Wake Up and Smell the Lion’s Roar

Illinois club has "bean" doing all right with their custom coffee fundraiser

The rich aroma of coffee wafting through the open air of a farmer’s market or other community event is especially fragrant for the members of the Grayslake Lions Club.

Two years ago, when the COVID-19 pandemic hit, the 55-member club, like many others, was challenged to find a fundraiser to replace their pancake breakfast and steer roast that had been canceled due to pandemic restrictions.

Lions clubs members sell coffee
Members of the Grayslake Lions Club in Illinois began selling coffee when the pandemic prevented them from their usual fundraisers.

That’s when Lion Jason Creek, vice president of the club, came up with a suggestion that has brought in more than US$7,000 in about two years.

Creek’s idea was to partner with Java Jive Coffee Roasters in Waupaca, Wis. to sell bags of premium air roasted coffee in elegant-looking black bags imprinted with the club’s name.

Before it could start, however, Lion Rob Depke says the club needed to get approval from Lions International to put their club’s name on the bags that sell for US$15 for a 12-ounce bag.

“Java Jive worked with us on a design that branded us as the Grayslake Lions Club,” Depke says. “People like the coffee and they like that our club’s name is on the bag.”

Coffee gift basket by Lions Club members
Grayslake Lions sell five different kinds of coffee plus decaf at farmer’s markets, art fairs, and other community events.

The club sells different strengths of coffee dubbed with such Lion-related names as Lions Pride, Lions Roar, Lion’s Den, Lion’s Paw and Lion’s Mane. They also sell two types of decaffeinated coffee.

The club’s next steps were to order inventory and to train club members on the coffee’s finer selling points. Even Lions who aren’t coffee aficionados were soon able to talk about the differences between the single bean and multi-bean coffees and what countries they come from

Grayslake Lions Club sells coffee
Even Lions who aren’t coffee aficionados were soon able to discuss the nuances of the flavors and countries of origin.
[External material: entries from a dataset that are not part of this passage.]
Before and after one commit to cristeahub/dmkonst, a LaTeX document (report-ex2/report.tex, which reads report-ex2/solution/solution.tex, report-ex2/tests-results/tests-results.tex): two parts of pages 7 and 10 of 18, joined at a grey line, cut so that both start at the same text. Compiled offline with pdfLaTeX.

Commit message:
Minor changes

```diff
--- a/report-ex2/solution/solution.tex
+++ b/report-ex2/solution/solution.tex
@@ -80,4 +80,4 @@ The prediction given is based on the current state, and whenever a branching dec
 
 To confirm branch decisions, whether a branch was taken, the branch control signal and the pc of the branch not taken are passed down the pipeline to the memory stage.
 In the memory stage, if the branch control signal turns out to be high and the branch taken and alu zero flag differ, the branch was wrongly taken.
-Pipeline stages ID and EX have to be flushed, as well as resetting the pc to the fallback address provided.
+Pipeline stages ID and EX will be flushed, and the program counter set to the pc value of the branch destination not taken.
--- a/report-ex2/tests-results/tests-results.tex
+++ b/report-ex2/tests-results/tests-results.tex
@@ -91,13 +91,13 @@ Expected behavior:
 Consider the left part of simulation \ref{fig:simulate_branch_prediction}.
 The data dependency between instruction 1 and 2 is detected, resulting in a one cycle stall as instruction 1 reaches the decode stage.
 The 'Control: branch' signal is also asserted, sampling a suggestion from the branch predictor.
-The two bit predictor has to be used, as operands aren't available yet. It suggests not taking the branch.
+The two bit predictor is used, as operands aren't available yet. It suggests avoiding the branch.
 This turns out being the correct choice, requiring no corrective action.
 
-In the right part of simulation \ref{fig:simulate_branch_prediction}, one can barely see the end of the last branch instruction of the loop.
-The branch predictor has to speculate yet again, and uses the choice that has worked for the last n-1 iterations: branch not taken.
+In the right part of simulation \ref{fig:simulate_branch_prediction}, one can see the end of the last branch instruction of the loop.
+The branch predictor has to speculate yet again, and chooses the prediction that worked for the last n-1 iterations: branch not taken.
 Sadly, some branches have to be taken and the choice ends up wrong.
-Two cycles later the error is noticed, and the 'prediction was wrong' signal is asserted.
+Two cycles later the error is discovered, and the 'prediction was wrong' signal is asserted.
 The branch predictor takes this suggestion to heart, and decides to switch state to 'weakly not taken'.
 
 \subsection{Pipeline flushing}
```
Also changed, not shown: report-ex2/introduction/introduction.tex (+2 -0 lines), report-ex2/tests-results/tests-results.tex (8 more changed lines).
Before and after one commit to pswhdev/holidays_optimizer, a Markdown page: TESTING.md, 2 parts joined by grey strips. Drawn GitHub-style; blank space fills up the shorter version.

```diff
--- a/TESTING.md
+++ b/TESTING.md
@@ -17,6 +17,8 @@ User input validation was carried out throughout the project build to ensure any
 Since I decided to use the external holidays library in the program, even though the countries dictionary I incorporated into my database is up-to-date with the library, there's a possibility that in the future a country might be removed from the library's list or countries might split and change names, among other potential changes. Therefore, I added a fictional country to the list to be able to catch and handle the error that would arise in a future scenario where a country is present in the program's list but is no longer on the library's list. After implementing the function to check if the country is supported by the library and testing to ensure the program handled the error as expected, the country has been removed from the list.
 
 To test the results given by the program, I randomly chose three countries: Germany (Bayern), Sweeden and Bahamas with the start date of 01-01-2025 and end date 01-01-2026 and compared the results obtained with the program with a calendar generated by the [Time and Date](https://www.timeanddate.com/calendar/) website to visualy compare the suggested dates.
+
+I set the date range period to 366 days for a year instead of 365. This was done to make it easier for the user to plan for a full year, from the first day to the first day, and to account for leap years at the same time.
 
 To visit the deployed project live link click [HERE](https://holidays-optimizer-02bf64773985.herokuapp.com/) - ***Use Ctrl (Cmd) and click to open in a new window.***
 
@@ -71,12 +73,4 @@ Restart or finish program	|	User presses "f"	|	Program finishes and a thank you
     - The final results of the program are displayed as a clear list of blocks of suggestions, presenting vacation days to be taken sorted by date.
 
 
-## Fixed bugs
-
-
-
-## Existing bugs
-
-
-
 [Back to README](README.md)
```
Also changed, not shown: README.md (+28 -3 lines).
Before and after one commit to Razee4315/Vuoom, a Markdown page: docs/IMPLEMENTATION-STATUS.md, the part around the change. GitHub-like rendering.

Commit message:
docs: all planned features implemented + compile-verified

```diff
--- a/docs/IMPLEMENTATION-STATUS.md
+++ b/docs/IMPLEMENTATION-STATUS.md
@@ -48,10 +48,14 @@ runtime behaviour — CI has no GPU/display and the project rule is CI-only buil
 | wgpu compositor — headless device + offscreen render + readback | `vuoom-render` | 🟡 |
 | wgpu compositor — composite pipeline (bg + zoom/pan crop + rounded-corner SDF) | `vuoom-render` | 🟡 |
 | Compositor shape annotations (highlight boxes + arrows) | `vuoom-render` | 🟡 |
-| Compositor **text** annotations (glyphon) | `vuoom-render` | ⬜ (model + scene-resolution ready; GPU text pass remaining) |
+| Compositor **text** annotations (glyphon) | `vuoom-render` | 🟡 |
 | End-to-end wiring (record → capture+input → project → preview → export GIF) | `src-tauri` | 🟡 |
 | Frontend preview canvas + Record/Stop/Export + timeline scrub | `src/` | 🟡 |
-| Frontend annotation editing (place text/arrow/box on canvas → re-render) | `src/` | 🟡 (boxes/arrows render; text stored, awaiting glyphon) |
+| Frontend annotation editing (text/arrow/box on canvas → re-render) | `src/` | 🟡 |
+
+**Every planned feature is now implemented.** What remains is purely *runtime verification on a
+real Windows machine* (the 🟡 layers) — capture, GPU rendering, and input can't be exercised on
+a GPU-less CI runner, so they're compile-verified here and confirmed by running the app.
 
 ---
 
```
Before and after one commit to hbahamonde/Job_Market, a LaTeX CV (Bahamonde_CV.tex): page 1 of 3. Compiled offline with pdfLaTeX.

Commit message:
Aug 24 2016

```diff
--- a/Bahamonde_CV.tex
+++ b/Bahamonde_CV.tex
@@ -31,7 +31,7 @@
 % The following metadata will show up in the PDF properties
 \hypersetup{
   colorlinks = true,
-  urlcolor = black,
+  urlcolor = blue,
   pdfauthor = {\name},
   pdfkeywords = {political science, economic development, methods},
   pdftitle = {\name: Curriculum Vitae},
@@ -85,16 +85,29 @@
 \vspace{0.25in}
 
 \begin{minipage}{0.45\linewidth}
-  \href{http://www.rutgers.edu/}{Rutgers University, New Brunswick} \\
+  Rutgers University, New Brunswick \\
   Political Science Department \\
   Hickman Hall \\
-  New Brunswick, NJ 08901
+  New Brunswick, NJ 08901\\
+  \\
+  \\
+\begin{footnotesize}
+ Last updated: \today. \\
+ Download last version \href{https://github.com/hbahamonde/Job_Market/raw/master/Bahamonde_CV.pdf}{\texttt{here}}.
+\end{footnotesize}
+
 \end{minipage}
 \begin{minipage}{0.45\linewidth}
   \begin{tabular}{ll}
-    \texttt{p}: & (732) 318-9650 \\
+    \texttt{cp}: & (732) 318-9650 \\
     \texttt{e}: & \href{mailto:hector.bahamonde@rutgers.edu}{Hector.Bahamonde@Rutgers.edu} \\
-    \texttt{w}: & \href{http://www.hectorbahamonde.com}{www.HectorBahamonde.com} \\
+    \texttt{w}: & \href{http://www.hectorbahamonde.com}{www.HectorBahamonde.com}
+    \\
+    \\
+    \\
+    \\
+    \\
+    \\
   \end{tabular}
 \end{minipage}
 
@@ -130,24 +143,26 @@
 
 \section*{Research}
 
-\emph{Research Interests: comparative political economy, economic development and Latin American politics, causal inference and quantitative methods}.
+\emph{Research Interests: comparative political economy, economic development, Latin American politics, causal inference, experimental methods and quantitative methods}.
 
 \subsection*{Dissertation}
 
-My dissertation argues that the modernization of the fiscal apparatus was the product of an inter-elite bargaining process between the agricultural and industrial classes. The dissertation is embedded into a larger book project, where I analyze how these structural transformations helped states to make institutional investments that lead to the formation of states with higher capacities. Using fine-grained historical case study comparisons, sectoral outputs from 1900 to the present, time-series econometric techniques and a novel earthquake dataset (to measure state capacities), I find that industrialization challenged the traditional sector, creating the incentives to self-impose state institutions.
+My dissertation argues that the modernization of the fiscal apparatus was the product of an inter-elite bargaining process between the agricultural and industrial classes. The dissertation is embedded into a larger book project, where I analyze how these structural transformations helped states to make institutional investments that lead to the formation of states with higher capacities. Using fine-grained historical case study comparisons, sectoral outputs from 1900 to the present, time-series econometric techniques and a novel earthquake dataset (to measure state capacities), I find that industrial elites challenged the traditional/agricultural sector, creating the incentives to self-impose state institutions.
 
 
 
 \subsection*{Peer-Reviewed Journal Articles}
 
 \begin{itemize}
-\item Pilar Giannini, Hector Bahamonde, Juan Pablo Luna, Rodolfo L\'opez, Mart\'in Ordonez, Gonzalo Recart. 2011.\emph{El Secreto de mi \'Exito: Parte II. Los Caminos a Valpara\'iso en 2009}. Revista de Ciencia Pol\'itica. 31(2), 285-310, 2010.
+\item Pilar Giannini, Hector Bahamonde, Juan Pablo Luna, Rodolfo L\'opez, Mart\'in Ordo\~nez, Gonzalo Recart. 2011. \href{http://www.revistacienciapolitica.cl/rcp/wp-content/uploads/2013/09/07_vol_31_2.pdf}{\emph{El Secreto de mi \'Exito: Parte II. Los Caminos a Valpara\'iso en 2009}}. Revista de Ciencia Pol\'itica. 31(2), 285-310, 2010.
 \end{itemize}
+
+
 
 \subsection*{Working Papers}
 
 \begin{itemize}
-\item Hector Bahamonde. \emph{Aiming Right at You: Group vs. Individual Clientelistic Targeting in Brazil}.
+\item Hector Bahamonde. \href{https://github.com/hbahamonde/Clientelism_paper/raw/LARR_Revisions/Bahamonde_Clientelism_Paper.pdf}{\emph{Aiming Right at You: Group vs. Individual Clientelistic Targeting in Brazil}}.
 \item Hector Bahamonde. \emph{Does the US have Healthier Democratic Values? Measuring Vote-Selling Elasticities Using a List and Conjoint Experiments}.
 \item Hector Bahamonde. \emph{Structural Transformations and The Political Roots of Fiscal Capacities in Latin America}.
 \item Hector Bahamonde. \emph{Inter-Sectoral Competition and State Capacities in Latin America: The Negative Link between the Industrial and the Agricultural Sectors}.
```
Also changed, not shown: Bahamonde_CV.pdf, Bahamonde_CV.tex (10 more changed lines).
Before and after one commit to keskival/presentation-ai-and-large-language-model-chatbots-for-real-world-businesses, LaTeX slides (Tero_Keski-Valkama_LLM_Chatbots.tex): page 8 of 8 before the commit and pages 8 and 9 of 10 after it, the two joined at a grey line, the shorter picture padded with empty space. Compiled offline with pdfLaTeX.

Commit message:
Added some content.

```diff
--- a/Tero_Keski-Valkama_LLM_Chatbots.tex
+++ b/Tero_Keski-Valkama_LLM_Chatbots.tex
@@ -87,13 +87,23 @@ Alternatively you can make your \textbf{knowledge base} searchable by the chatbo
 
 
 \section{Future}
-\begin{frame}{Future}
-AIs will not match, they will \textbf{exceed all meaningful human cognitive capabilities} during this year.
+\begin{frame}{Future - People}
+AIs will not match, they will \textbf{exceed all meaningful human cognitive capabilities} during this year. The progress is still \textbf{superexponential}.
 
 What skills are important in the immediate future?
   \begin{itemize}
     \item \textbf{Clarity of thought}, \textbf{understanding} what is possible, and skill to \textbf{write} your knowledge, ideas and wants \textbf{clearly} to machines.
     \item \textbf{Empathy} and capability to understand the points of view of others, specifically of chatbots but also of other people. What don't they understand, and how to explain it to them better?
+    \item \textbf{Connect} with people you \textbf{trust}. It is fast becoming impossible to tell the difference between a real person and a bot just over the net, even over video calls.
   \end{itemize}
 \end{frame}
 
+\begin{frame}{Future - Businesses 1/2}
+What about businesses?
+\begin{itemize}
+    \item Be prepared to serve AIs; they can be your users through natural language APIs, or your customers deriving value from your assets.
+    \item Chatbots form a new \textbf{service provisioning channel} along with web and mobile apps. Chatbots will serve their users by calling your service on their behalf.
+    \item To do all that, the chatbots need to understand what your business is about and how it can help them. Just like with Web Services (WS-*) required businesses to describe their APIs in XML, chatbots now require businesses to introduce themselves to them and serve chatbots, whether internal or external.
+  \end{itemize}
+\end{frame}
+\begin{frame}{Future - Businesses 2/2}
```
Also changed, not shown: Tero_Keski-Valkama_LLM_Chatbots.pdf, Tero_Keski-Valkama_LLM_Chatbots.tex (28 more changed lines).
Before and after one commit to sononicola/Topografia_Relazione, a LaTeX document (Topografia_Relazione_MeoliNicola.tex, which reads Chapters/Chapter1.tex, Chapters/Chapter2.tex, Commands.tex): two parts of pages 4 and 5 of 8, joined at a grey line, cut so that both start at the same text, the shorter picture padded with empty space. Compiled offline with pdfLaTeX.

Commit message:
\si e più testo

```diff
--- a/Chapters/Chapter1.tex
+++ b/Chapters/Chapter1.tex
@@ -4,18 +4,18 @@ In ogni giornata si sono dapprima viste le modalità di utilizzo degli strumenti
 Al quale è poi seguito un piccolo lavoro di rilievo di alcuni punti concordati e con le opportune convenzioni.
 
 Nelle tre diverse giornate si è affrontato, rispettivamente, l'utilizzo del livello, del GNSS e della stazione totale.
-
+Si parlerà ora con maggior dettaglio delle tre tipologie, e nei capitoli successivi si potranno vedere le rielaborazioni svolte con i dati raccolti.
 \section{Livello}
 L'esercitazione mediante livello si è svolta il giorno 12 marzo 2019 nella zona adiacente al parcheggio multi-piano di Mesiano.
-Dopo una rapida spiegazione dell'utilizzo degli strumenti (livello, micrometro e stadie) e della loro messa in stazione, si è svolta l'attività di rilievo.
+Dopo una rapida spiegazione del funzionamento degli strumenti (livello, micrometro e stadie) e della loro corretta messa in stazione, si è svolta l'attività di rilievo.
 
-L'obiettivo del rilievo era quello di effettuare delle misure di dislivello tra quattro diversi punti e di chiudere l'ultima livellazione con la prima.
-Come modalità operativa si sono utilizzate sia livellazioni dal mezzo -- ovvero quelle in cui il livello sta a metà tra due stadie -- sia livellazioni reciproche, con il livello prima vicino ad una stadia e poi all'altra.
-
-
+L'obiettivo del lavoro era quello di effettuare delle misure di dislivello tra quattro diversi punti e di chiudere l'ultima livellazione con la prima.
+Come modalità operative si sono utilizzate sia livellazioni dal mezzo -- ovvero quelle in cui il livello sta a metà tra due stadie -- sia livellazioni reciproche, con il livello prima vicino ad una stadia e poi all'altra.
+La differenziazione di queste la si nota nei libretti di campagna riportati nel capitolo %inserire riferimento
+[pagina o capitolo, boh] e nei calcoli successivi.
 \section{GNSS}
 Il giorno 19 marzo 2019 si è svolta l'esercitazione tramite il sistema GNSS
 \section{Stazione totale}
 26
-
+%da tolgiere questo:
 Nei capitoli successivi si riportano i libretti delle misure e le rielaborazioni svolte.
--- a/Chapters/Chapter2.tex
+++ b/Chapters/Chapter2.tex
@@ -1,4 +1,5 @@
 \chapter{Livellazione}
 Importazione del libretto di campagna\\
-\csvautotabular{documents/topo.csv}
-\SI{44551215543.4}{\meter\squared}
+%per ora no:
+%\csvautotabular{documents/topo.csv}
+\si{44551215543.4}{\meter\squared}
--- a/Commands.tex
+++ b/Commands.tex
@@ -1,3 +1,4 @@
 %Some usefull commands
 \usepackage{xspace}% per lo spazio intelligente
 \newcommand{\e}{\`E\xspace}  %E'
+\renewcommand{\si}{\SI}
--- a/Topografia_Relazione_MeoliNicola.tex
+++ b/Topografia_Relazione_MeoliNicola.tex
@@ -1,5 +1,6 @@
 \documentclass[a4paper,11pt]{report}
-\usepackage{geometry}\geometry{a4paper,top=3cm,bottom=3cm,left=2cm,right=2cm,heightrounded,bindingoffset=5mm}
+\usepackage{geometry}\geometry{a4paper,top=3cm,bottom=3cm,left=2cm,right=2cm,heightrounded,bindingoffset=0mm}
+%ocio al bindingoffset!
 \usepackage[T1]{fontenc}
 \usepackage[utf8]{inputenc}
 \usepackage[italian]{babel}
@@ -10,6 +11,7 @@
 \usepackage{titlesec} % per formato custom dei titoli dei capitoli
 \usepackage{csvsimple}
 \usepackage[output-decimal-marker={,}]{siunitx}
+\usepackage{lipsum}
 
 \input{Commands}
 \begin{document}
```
such as Guatemala or Brazil. “They picked up the lingo pretty quick,” Creek says.

The club began selling the coffee at farmer’s markets, art fairs and other community events where they also offered free samples.

“We’re out there in the rain and snow, no matter what the weather is,” says Creek. “We tell people, ‘Hey. If you buy coffee from us, you are putting money back into the community.’”

Creek says it is important to carefully track inventory and sales. “I need to report about this in good detail to the club,” he says. “It’s important to be transparent because they want to know if a fundraiser is worth the effort.”

Tracking sales also is important for re-ordering and having the most popular coffee on hand. Lion’s Roar, which Creek describes as a robust coffee with a lot of flavor, is the most popular, based on their sales.

The club has discovered several ways to further fuel interest in their coffee, which they purchase at the wholesale price. For instance, during the holiday season in 2021 they created bags packed with three single-pot sizes of coffee and tied with them with ribbons. Each single pot usually sells for US$5 each, but the gift bags were offered at the discounted price of US$12.

Looking forward, the club has plans to introduce new flavors later this year including Pumpkin Spice, English Toffee and Peppermint Cream. They also are starting to sell K-cups.

The coffee, which Creek stores at his home, also is available to purchase online from a link on the club’s website. Lions will deliver it to buyers’ homes. Being out in the community selling coffee and talking about the good work the Lions do has had another benefit for the club.

“We met people who were interested in the club and we ended up recruiting five new members,” Creek says. “Lionism hinges not just on being there for the community, but on being part of the community.”